Another reason why the Northeast teams are in the spotlight is the "familiarity factor". Let's take the NBA as an example. David Stern was praying to an altar of the Jerry West symbol that the Celtics would play the Lakers in the NBA Finals. In these times the US craves the familiar, which is why the Celtics/Lakers finals were a success. The Yankees and Red Sox are two familiar teams, this is why they are at the top of the list in national requests. This is the main reason why Bud Selig and Rupert Murdoch are hoping the Red Sox beat the Rays in the ALCS. The upstart Rays making a World Series run might have worked ratings-wise in the 1990's, but not so much now.
So ESPN, like all good businesses, is giving its customer what it wants: healthy doses of Red Sox and Yankees. Yet there are still some fans whining about a "Northeast bias". Bullshit, I say. If anything there is an ANTI-Northeast bias among jealous fans. The Red Sox and Yankees have strong fan bases and recent winners, while nobody can care less about your lousy team. Look in the comments section of an ALCS article, about half of them are "I hope the Rays win because I'm sick of the Red Sox and the Northeast bias". I have never once seen ESPN reporters write in a straight article "Go Red Sox and fuck the small markets!" (there are some Sox fans on the site, but they reserve those opinions for editorials).

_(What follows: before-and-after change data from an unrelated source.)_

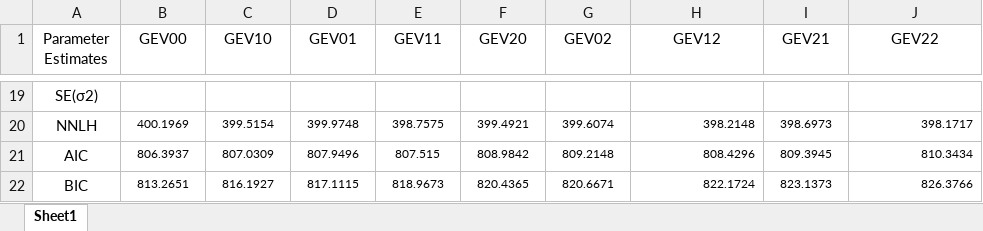
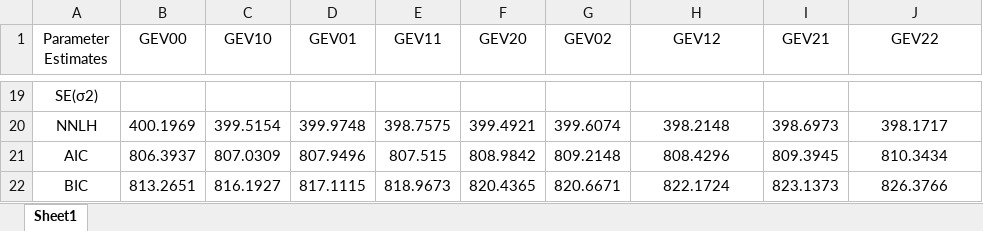
Before and after one commit to ShrirangP11/ISPS2024, an Excel workbook: GEV.xlsx, sheet Sheet1, drawn as a sheet; only a part is shown, gaps mark what is left out; values as stored, in another font and other column widths than the file's, no borders; the diff covers the shown part only; the diff names each change by its address in the sheet, - before the commit and + after, or states it on an @@ line.

```diff
--- a/GEV.xlsx (sheet Sheet1)
+++ b/GEV.xlsx (sheet Sheet1)
@@ B20:J22 text size: larger @@
-H20:H22 alignment: right
+H20:H22 alignment: center
-J20:J22 alignment: right
+J20:J22 alignment: center
```
Also changed, not shown: cell formats elsewhere in this sheet, 5 other files.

If you whiners want to end the supposed "Northeast bias" then support your local teams, and if the Tampa Rays go to the World Series to play the Philadelphia Phillies watch each and every game. Sad thing is you won't, there will be articles about the Series reaching "record lows" (which it has done in 2000 *NYY/NYM, New York overkill*, 2002 *Angels/Giants*, 2005 *White Sox/Astros*, and 2006 *Cardinals/Tigers*. Then the mealy-mouthed bitches will continue to complain, which is what they want anyway.